Right? Any logicians out there?

Sunday, January 27, 2019

Tiny Dancers

Army guys & one cowboy freed of weapons by me (voluntary, on their part, just to be clear);
Disco ball (tea strainer) scene by Marz

They're dancing to "He's the Greatest Dancer" by Sister Sledge.

Saturday, January 26, 2019

Everything is fine.

Speaking of clear signs, this one, above, from the NBC show The Good Place is genius. It's what the characters who've just died see when they wake up in a heaven-like place. 

The genius bit is not just the sign's clarity but that it turns out the sign is not exactly entirely true.
Which, if we think about it (part of the whole idea of the show),  invites us to think  about the power of clear, punchy messages. 
"Build a Bear Wall!"

Have you seen the show?
I watched it on Netflix because it was recommended by Cocktail Party Physics––a blog by physicist and Buffy fangirl Jennifer Ouellette––in one of her recent weekly round-ups of recs.
(J.O. also posts real cocktail recipes on the sidebar.) 

The Good Place is pretty good. It's by the creator of Parks & Recreation, and has a similar sweetness.
It's like one long and slow conversation about morality and ethics conducted while eating frozen yogurt and watching something like Cheers

(I haven't actually watched more than a couple episodes of Cheers, but Ted Danson (from Cheers) is the head of the Good Place. Since I've barely seen him before, I was surprised--as you may know, he's really good.)
I recommend The Good Place. The first season lags: even at 22-minutes per episode, it should've beeen 6 episodes, not 12, but keep watching for the far, FAR SUPERIOR second season. 
As philosophy, it's lightweight and full of holes. 
As TV, it's heavy, man!
But also light--I laughed a few times, and actually remembered some of what I laughed at. E.g., Frozen yogurt: an example of humans taking something good and making it a little less good so they can have more of it.

My Big Achievement of the Week

Speaking of signs,
here's my big achievement at work: 
I put up a new sign in the bathroom yesterday. 
I've been meaning to do this for almost a year, even before I was hired. Posting this week about the unclear bathroom sign in the museum got me to finally DO it.

Ever since I started at the thrift store, our bathroom has bugged me--no one takes care of it. An extra challenge is sometimes homeless customers take mini-baths in the sink.
I'm sympathetic--they want to be clean and don't have regular bathing opportunities, BUT, you can imagine, this makes a mess!*
[Please, no comments about how homeless people should take baths in their cars or something!

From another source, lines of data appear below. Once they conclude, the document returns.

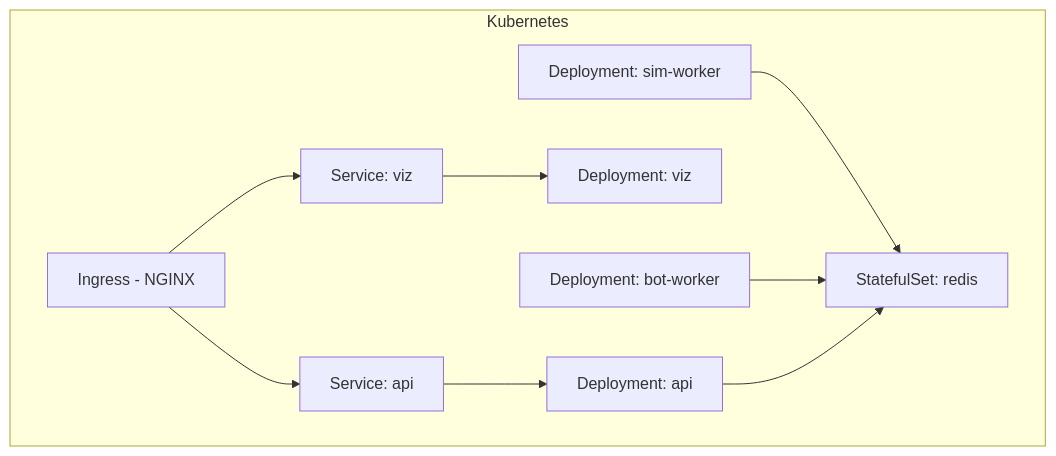
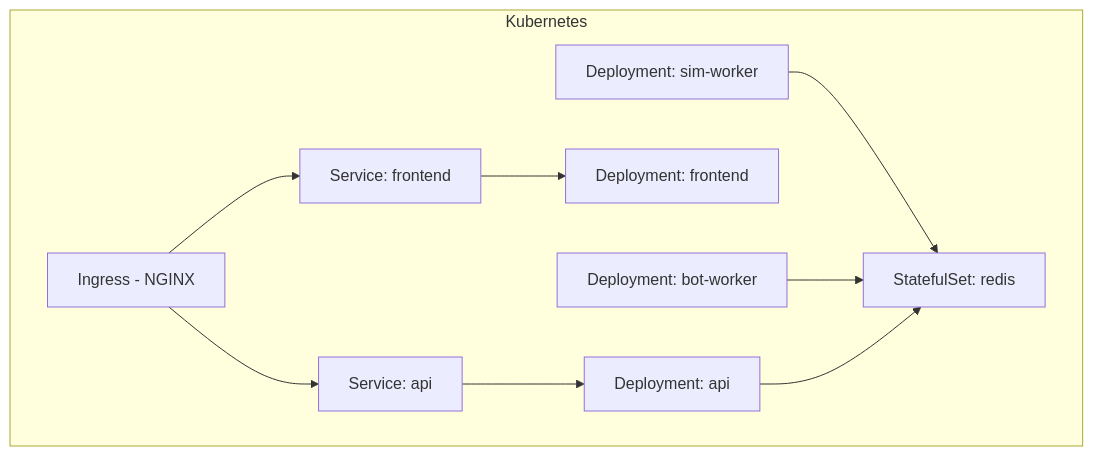
Before and after one commit to jseketa-fipu/sector: the third of 4 diagrams in README.md, drawn with Mermaid. The commit also changed other lines of this file and 8 other files, not shown here.

Commit message:
Refactored everything from viz to frontend.

````diff
--- a/README.md
+++ b/README.md
@@ -203,19 +203,19 @@
 ```mermaid
 flowchart TB
   subgraph Kubernetes
     INGRESS[Ingress - NGINX]
     API_SVC[Service: api]
-    VIZ_SVC[Service: viz]
+    FRONTEND_SVC[Service: frontend]
     API_POD[Deployment: api]
-    VIZ_POD[Deployment: viz]
+    FRONTEND_POD[Deployment: frontend]
     WORKER_POD[Deployment: sim-worker]
     BOT_POD[Deployment: bot-worker]
     REDIS_POD[StatefulSet: redis]
   end
 
   INGRESS --> API_SVC --> API_POD
-  INGRESS --> VIZ_SVC --> VIZ_POD
+  INGRESS --> FRONTEND_SVC --> FRONTEND_POD
   WORKER_POD --> REDIS_POD
   BOT_POD --> REDIS_POD
   API_POD --> REDIS_POD
 ```
````
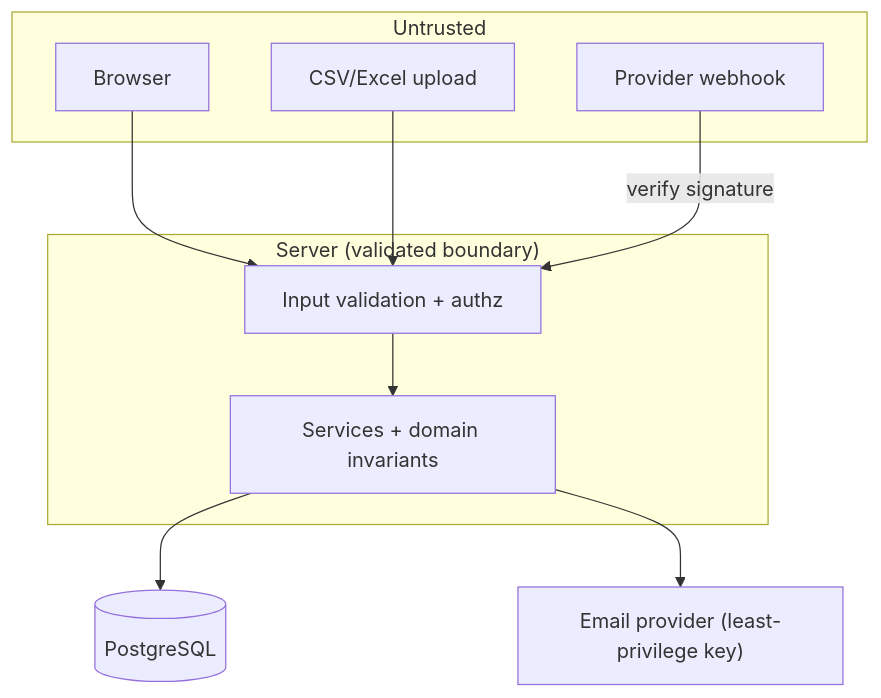
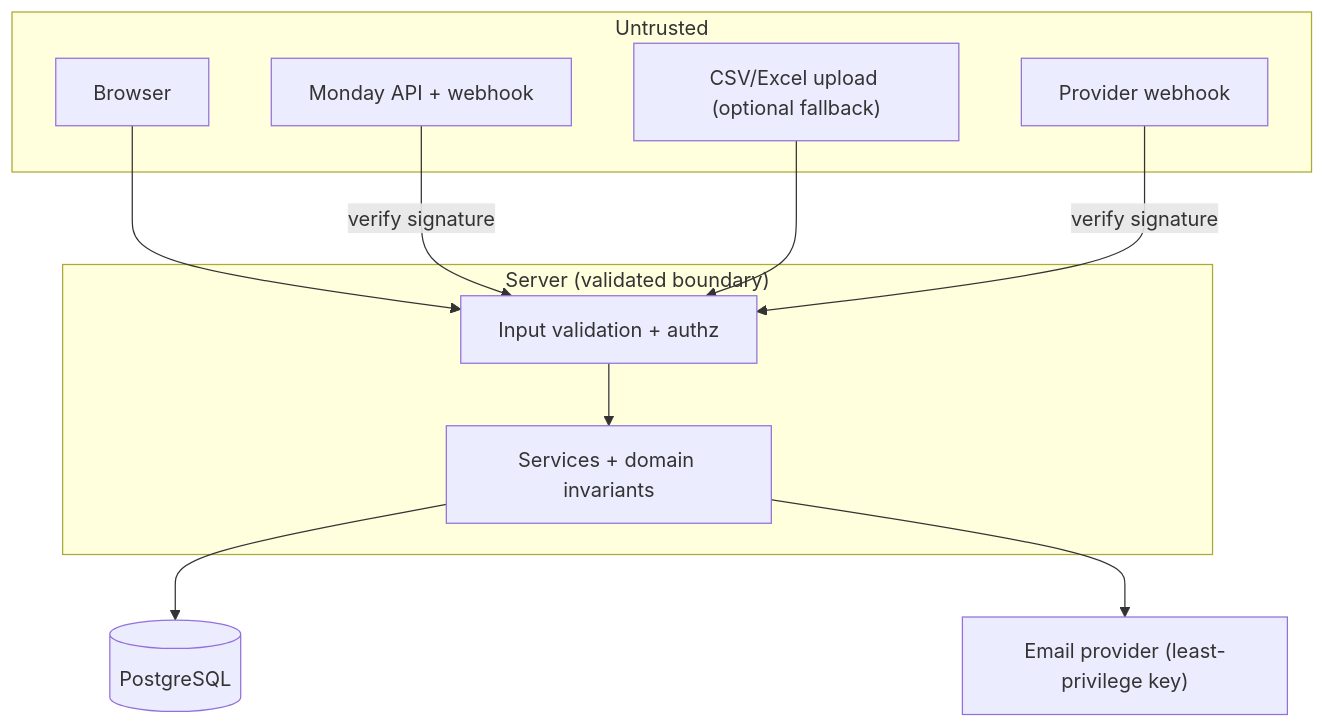
The fifth of 6 diagrams in docs/architecture.md (khaledAxis/AXIS-Customer-Communication-Platform), drawn with Mermaid before and after one commit. The commit also changed other lines of this file and 46 other files, not shown here.

````diff
--- a/docs/architecture.md
+++ b/docs/architecture.md
@@ -199,18 +291,20 @@
 ```mermaid
 flowchart TB
     subgraph Untrusted
         B["Browser"]
-        CSV["CSV/Excel upload"]
+        Monday["Monday API + webhook"]
+        CSV["CSV/Excel upload (optional fallback)"]
         Hook["Provider webhook"]
     end
     subgraph Trusted["Server (validated boundary)"]
         V["Input validation + authz"]
         Svc["Services + domain invariants"]
     end
     B --> V
+    Monday -->|verify signature| V
     CSV --> V
     Hook -->|verify signature| V
     V --> Svc
     Svc --> PG[("PostgreSQL")]
     Svc --> Prov["Email provider (least-privilege key)"]
 ```
````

I'm on their side, I just wish we had a real shower for people to use.] 

First thing I did last year was hang a picture of geraniums:
But.... see those scraggly, old paper notices?

It took me 11 months before I replaced them with a notice I printed off the internet and hung in a gold frame yesterday. 
(The sign's wording is cumbersome, but I don't care--in this case I was going for the semblance of cleanliness and care.)
ONLY after I took the photo did I realize the sign's just a tiny bit crooked in the frame. 
Oh well. 
It's going to stay like that until I print another sign . . . probably in another 11 months. There're just so many other things like this that need doing at the store. 
It'll do. 
It's fine!

Everything is fine.


* I emailed my 93-y.o. auntie about the bathroom, and she emailed back:
"I try not to use public restrooms.  Sometimes it’s a necessity. 
Not too long ago I went into Walgreens restroom. A woman was shampooing her very long hair.
At least she was trying to keep clean. She looked at me rather sheepishly.
I commented to her, 'I bet that feels good'.

Friday, January 25, 2019


Fun! Michael at Orange Crate Art accepted my invitation to rewrite for clarity the clunky signs I posted yesterday

More, he wrote a whole post about the signs' language in his How to Improve Writing series "dedicated to improving stray bits of public prose". 

About the YMCA sign, "We serve relentlessly with our community until all can thrive in each stage of life", he points out:
"Eight of the fifteen words in the original sentence form prepositional phrases. That’s why the sentence sounds so ponderous." 
Read his post, "How to improve writing (no. 79)", here:

My rewrites and thoughts are in the comments to his post.